“Killers” is knocking ’em dead at the Tropic Cinema.

Yes, after three years of a predictable suburban marriage, Jennifer (Heigl) discovers that her husband Spencer (Kutcher) is a professional assassin. How did she miss this minor fact? I don’t think I could hide that kind of career secret from my wife even if I socked away all the bullets in my sock drawer.

Worse news for our mismatched couple, a gaggle of competing hitmen is out to kill them. You can take it from there, keeping in mind this movie’s played for laughs.

As much as I adore Katherine Heigl, I’d have rather seen Kutcher paired with real-life wife Demi Moore. But in my twist, Demi’s the assassin to her hubby’s befuddled surprise. However, Bob DeRosa and Ted Griffin wrote this wacky screenplay, not me.

Maybe they hadn’t seen “Mr. & Mrs. Smith” or “True Lies.”

Australian-born director Robert Luketic (“Legally Blonde,” “Monster-in-Law”) knows how to do funny movies.

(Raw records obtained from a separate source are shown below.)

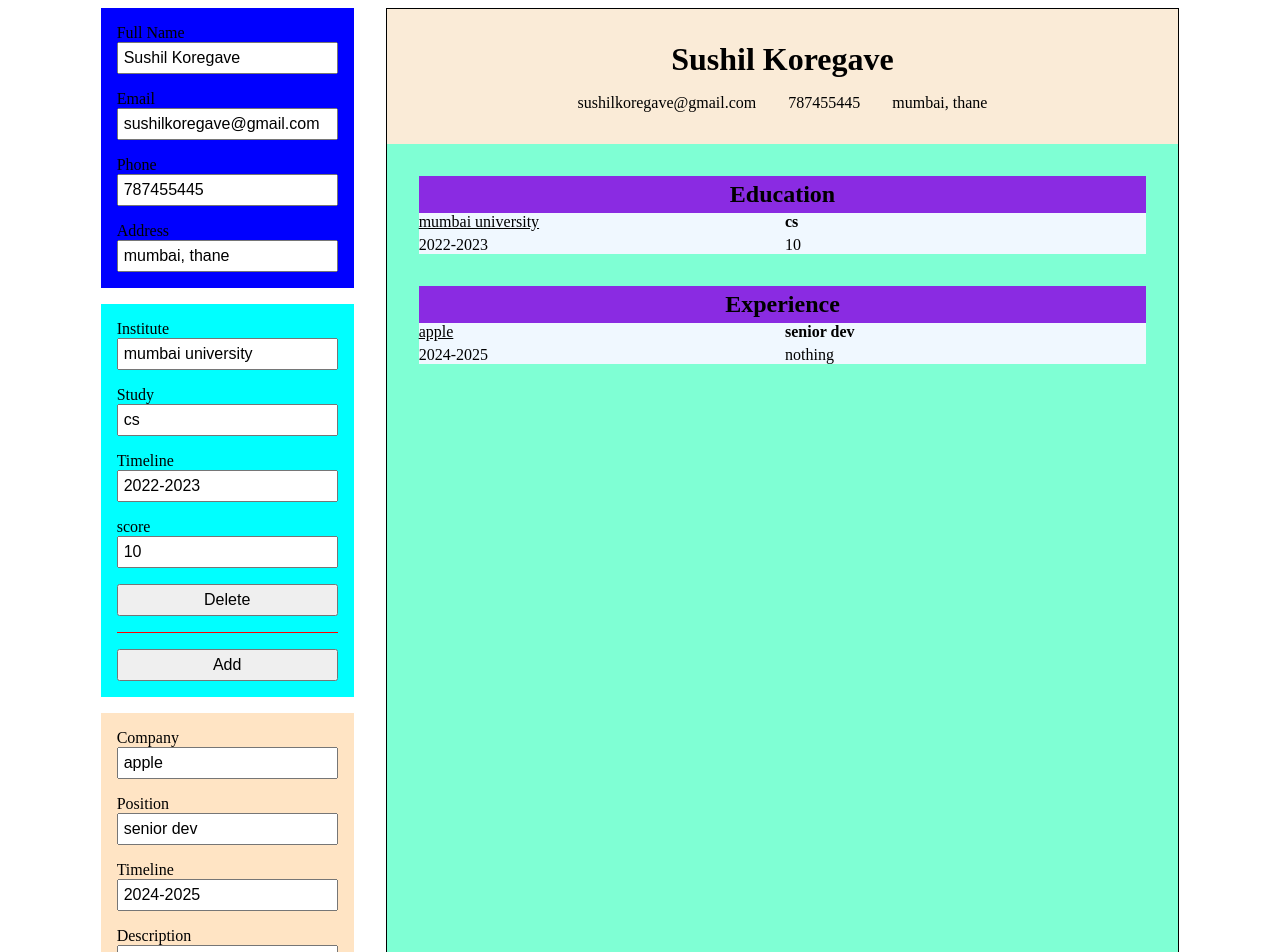
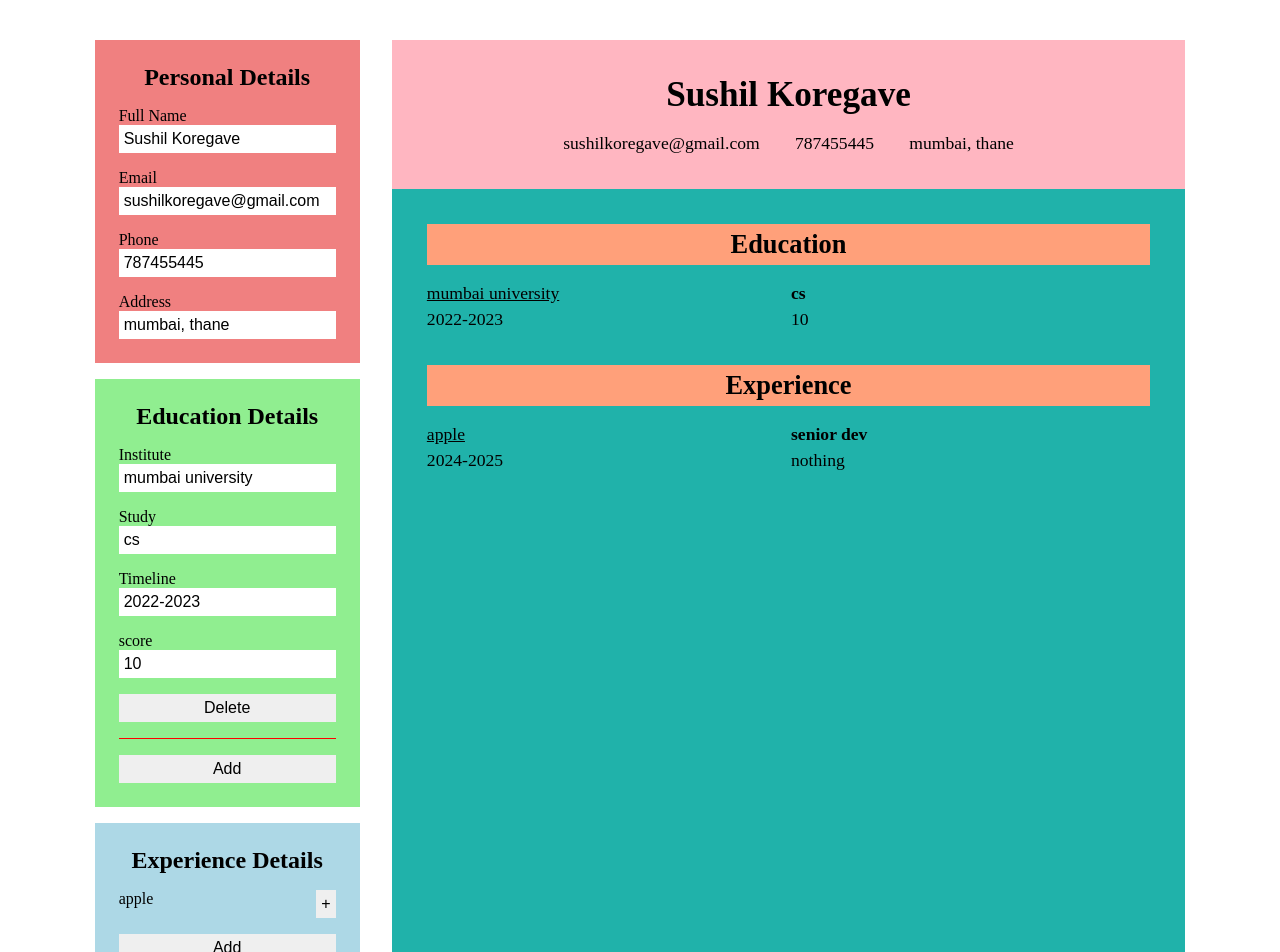
Before and after one commit to sushil174/CV-Builder, a React (Vite) app: page / in a window 1280 px wide. Shown: the top 952 px of the page. Built offline with nearby package versions, Linux system fonts and the light colour scheme.

Commit message:
add expand option to experience section

```diff
--- a/src/App.jsx
+++ b/src/App.jsx
@@ -59,7 +59,7 @@ function App() {
   }
 
   const addEdu = () => {
-    const newEducation = {...initialEducationInfo, id:uuidv4()}
+    const newEducation = {...initialEducationInfo, id:uuidv4() , institute : "New Institute"}
     setEducationInfo(prev => [...prev, newEducation])
   }
 
@@ -97,7 +97,7 @@ function App() {
   }
 
   const addExp = () => {
-    const newExperience = {...initialExperienceInfo, id:uuidv4()}
+    const newExperience = {...initialExperienceInfo, id:uuidv4(), company : "new company"}
     setExperienceInfo(prev => [...prev, newExperience])
   }
 
--- a/src/components/Education.jsx
+++ b/src/components/Education.jsx
@@ -1,6 +1,7 @@
 function Education({info,intituteChange, deleteEdu, addEdu}) {
     return (
         <div className="input-education">
+        <h2>Education Details</h2>
         {info.map(edu => (
             <ul key={edu.id}>
 
--- a/src/components/Experience.jsx
+++ b/src/components/Experience.jsx
@@ -1,3 +1,5 @@
+import ExperienceInput from "./ExperienceInput";
+
 function Experience({
     info,
     companyChange,
@@ -6,7 +8,16 @@ function Experience({
 }) {
     return (
         <div className="input-experience">
-        {info.map(work => (
+        <h2>Experience Details</h2>
+        {
+            info.map(work => (
+                <div key={work.id}>
+                    <ExperienceInput work={work} companyChange={companyChange} deleteExp={deleteExp}/>
+                </div>
+            ))
+        }
+        {/* {
+        info.map(work => (
             <ul key={work.id}>
                 <li>
                     <label>Company </label>
@@ -31,7 +42,8 @@ function Experience({
                 <button onClick={deleteExp(work.id)}>Delete</button>
 
             </ul>
-        ))}
+        ))
+    } */}
         <button onClick={addExp}>Add</button>
         </div>
     );
--- /dev/null
+++ b/src/components/ExperienceInput.jsx
@@ -0,0 +1,49 @@
+import { useState } from "react";
+
+function ExperienceInput({work, companyChange, deleteExp}) {
+    const [isExpand, setExpand] = useState(false)
+
+    function handleExpand() {
+        setExpand(!isExpand)
+    }
+
+    return (
+        <>
+            <div className="header">
+                <p>{work.company}</p>
+                <button onClick={handleExpand}>{isExpand ? '-' : '+'}</button>
+            </div>
+
+            {
+                isExpand &&
+                    <ul>
+                        <li>
+                            <label>Company </label>
+                            <input type="text" name="company" value={work.company || ''} onChange={e => {companyChange(work.id,e)}}/>
+                        </li>
+
+                        <li>
+                            <label>Position </label>
+                            <input type="text" name="position" value={work.position || ''} onChange={e => {companyChange(work.id,e)}}/>
+                        </li>
+
+                        <li>
+                            <label>Timeline </label>
+                            <input type="text" name="timeline" value={work.timeline || ''} onChange={e => {companyChange(work.id,e)}}/>
+                        </li>
+
+                        <li>
+                            <label>Description </label>
+                            <input type="text" name="description" value={work.description || ''} onChange={e => {companyChange(work.id,e)}}/>
+                        </li>
+
+                        <button onClick={deleteExp(work.id)}>Delete</button>
+                    </ul>
+
+            }
+
+        </>
+    )
+}
+
+export default ExperienceInput
--- a/src/components/GeneralInfo.jsx
+++ b/src/components/GeneralInfo.jsx
@@ -1,6 +1,8 @@
 function GeneralInfo({info, nameChange}) {
+
     return (
         <div  className="general-info">
+            <h2>Personal Details</h2>
             <ul>
                 <li>
                     <label>Full Name</label>
--- a/src/index.css
+++ b/src/index.css
@@ -1,24 +1,30 @@
+body {
+  font-family: 'Times New Roman', Times, serif;
+}
+
 .container {
   display: flex;
   justify-content: center;
   gap: 2em;
+  padding: 2em;
 }
 
 .resume-info {
-  background-color: aquamarine;
+  background-color: lightseagreen;
   width: 210mm;
   height: 297mm;
-  border: 1px solid #000;
   box-sizing: border-box;
+  font-size: 1.10rem;
 }
-h1, h2 , p ,ul{
+
+h1, h2 , p ,ul,input{
   margin: 0;
 }
 .resume-general-info {
   display: flex;
   flex-direction: column;
   text-align: center;
-  background-color: antiquewhite;
+  background-color: lightpink;
   padding: 2em;
   gap: 1em;
 
@@ -32,11 +38,11 @@ h1, h2 , p ,ul{
 
 .education-info, .experience-info {
   margin: 2em;
-  background-color: aliceblue;
+  /* background-color: aliceblue; */
 }
 
 .education-info h2 , .experience-info h2 {
-  background-color: blueviolet;
+  background-color: lightsalmon;
   text-align: center;
   padding: 5px;
 }
@@ -44,7 +50,7 @@ h1, h2 , p ,ul{
 .education-info div, .experience-info div {
   display: grid;
   grid-template: 1fr 1fr / 1fr 1fr;
-  margin-bottom: 1.5em;
+  margin-top: 1em;
   gap: 5px;
 }
 
@@ -54,16 +60,18 @@ h1, h2 , p ,ul{
   flex-direction: column;
   gap: 1em;
 }
-
+.fill-in h2 {
+  text-align: center;
+}
 .general-info {
-  background-color: blue;
+  background-color: lightcoral;
 }
 
 .input-experience , .input-education, .general-info {
   display: flex;
   justify-content: center;
   flex-direction: column;
-  padding: 1em;
+  padding: 1.5em;
   gap: 1em;
 }
 
@@ -85,14 +93,20 @@ ul {
   padding-bottom: 1em;
 }
 .input-experience {
-  background-color: bisque;
+  background-color: lightblue;
 }
 
 .input-education {
-  background-color: aqua;
+  background-color: lightgreen;
 }
 
 input, button {
   padding: 5px;
   font-size: 1rem;
+  border: none;
 }
+
+.header {
+  display: flex;
+  justify-content: space-between;
+}
```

And he’s directed Heigl before (in “The Ugly Truth”).

Toss in a supporting cast of Ton Selleck, Catherine O’Hara, and Martin Mull and you’ll automatically start chuckling.

Katherine Heigl knows what her audience likes “I’ve obviously been doing a few romantic comedies,” she says, “and what I loved about this particular romantic comedy was that it had the added element of action, so it was a slightly different take on the formula.”

Ashton Kutcher adds, “I had been looking for a movie like this, a fun, entertaining action comedy … and then, when I read this script, I realized that this kind of movie hadn’t been made in awhile.”

Well, not since …
[from Soalres Hill]

Splice (Rhoades)

“Splice” Provides Sci-Fi Spice
Reviewed by Shirrel Rhoades

A chimera is a mythological creature with a lion’s head, a goat’s body, and a serpent’s tail. However, real-life chimeras occur when a mutation or embryonic fusion causes genetically different tissue to occur in the same organism. Also it can be caused by DNA manipulation in a laboratory.

That is the plot of “Splice,” the new sci-fi thriller that’s currently playing at the Tropic Cinema. It’s that age-old story, typified by Mary Shelley’s “Frankenstein,” of man trying to play God.

Hotshot genetic engineers Clive (Oscar-winner Adrian Brody) and Elsa (Canadian actress Sarah Polley) have managed to splice together the DNA of different animals, creating genetic hybrids. But they have bigger ambitions. What if they blended human DNA with an animal’s?

They propose this experiment to the pharmaceutical company that funds their research, but given society’s ethical and legal boundaries their request is turned down.

“If we don’t use human DNA now, someone else will,” argues Elsa to her lab partner. That dusty old rationalization. So they proceed with the experiment on their own.
Think: H.G. Wells’ “The Island of Dr. Moreau.” Or Jeff Goldblum when he comes of the transporter half-human and half-fly. And consider that the names Clive and Elsa come from the classic horror film, “Bride of Frankenstein.”

Clive and Elsa’s human hybrid turns out to be highly intelligent. In fact, she’s quite human-like, if you ignore the sleek feline form with bird-like haunches and serpentine tail. They name her Dren.

Writer-director Vincenzo Natali (“Cube”) says, “I think in reality Dren could exist. It’s just a question of whether people choose to do an experiment like that or not. I felt it was important with this film to just try and stay on a human scale and not go over the top with the creature design.”

Creating the hybrid creature employed, uh, a hybrid of special effects techniques. “We just used everything,” says Natali. “We threw in the kitchen sink. She’s a puppet sometimes, sometimes she’s an actress, and sometimes she’s fully digital.”
The moral of the film? “It really is not about whether were going to do this, it’s really about how we’re going to do it. I think that’s the question the film asks. How do you deal with something like this? It’s a very loaded topic.”

In “Splice” our hapless scientists grow perhaps too fond of Dren (partly played by exotic Delphine Chaneac). But remember this is at heart a horror flick. Will they face the consequences of their folly as Dren develops into a deadly, winged monster?
Vincenzo Natali prophetically says, “Yeah, I hope this is a movie that gets under your skin.”
[from Solares Hill]